After the reception, the board began the period of public comment. During this session, the focus was mainly on Creswell.

Some speakers took positions sympathetic to Creswell, with many even calling for him to rescind his resignation. One supportive speaker was Brent Hisayasu, Creswell’s pastor.

“There is so much support from those who know him,” said Hisayasu of Creswell. “It doesn’t matter what side of the political spectrum they’re on, or their sexual orientation… they are supporting him because Dave Creswell is like Jesus.” Photo by: Micah Wilcox

“Dave Creswell is, first and foremost, a follower of Jesus Christ, and he was a great superintendent because of this,” said Hisayasu, a preacher at Harvest Bible Chapel. “His passion was to provide an education for all students in safe and healthy, high-performing school districts, and he was relentlessly for the future of every student.”

Hisayasu also spoke out in defense of Ventura’s Christian community.

“On behalf of our church, and of Christians around Ventura, I want you to know that we are not your enemy, and the gospel of Jesus Christ is not the problem,” he added. “Our Savior came to seek and save that which was lost, I foremost, and David Creswell included. The gospel of Jesus Christ is our only hope and we, like Dave, want nothing but a safe, healthy high-performing school district.”

Other public comments centered on the actions taken by Mary Haffner.

“I have been employed with Ventura Unified School District for 16 years, and I was very proud of that association until a few weeks ago when I saw, sadly, how poorly treated Mr. Creswell was,” said Kay Miller, one speaker. “Instead of calling for his resignation, I believe the board should ask Mrs. Haffner to apologize, not only to Mr. Creswell, but to the LGBT community… I would further ask that they not accept Mr. Creswell’s resignation, but stand with him to show that the mean-spirited rhetoric and actions of Mrs. Haffner will not be tolerated.”

While most speakers took a more pro-Creswell stance, some of his most prominent critics stood firm in their calls for his resignation.

Joseph Summers, President of the Ventura County Diversity Collective, was one such speaker.

“Given his position as a public school superintendent, and that his sermon, where he mocks LGBTQ high school youth, was from a time when a public school district was his employer… we know that rejecting behaviors from family based on religious beliefs, and hate speeches disguised as sermons, has major negative health outcomes for our youth,” said Summers.

“LGBTQ youth are eight times more likely to commit suicide. 86 percent of LGBTQ youth report being harassed and bullied at school… these beliefs have no place at our public schools.”

Summers also rebutted claims that Creswell was not afforded the same “restorative justice” opportunities that LGBT advocates have called for in the past. Restorative justice refers to a system in which problems are resolved through reconciliation of victims and offenders.

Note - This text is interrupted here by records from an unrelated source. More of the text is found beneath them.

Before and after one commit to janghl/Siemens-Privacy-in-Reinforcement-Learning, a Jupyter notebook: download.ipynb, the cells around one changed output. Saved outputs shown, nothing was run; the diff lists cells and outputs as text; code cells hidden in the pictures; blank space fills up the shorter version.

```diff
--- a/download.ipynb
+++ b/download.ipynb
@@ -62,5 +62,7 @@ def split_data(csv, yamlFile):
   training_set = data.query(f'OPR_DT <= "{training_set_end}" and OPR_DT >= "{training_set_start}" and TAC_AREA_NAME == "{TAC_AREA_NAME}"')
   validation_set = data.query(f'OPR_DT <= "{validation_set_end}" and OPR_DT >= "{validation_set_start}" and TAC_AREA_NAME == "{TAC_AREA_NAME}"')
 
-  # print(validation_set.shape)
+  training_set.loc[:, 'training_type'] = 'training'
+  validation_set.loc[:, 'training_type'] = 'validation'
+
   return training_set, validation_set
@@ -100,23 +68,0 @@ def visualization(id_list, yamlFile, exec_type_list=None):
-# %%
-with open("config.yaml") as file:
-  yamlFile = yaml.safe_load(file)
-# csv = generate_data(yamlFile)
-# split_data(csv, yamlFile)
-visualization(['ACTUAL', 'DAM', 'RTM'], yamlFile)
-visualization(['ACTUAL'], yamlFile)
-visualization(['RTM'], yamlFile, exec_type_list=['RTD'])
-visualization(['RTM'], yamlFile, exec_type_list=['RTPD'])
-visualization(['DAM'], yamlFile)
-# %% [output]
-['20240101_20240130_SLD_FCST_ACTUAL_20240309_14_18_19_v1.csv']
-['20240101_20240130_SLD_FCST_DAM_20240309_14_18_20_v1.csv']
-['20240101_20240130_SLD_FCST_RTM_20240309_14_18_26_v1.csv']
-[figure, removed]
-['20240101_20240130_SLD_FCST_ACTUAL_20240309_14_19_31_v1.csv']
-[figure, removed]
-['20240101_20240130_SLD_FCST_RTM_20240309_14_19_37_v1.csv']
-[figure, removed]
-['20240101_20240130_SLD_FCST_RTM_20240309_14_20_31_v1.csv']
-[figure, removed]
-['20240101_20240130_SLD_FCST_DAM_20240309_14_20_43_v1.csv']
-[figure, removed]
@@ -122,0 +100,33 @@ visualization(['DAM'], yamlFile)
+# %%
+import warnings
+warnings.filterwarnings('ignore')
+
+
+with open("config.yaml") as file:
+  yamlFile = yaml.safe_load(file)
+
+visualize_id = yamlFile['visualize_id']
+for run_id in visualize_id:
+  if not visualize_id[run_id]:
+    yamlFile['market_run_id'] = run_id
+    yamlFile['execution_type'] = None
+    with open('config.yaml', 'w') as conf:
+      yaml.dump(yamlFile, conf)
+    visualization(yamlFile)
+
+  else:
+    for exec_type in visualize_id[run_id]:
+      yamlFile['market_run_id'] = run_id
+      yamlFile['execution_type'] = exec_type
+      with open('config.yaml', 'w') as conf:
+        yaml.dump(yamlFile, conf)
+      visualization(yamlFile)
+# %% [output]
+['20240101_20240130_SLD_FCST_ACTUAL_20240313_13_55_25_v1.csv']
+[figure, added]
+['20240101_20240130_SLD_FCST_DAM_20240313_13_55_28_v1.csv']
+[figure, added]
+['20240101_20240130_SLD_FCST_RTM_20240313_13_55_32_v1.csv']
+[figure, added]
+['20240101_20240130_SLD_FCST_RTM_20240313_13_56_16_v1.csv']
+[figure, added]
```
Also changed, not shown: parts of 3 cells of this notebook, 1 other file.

“Restorative justice is always victim-centered,” he said. “So, for us to take that away from the victims… does an injustice to what restorative justice is supposed to do in the long term.”

Dan Nelson, speaking in his role as president of the Ventura United Educators Association, urged the community to move forward.

“We believe in tomorrow,” said Nelson.

“We know that you will weather this storm, as difficult as it is, and we will all work together to bring Ventura Unified back together. There is a ‘unified’ in our name for a reason.”

Stating the union’s willingness to work with a new superintendent, Nelson said that the union is ready to address its concerns about various issues in VUSD, including issues regarding social, socioeconomic and racial justice and issues relating to the LGBTQI+ community.

“We know that we’re all committed to working together,” said Nelson.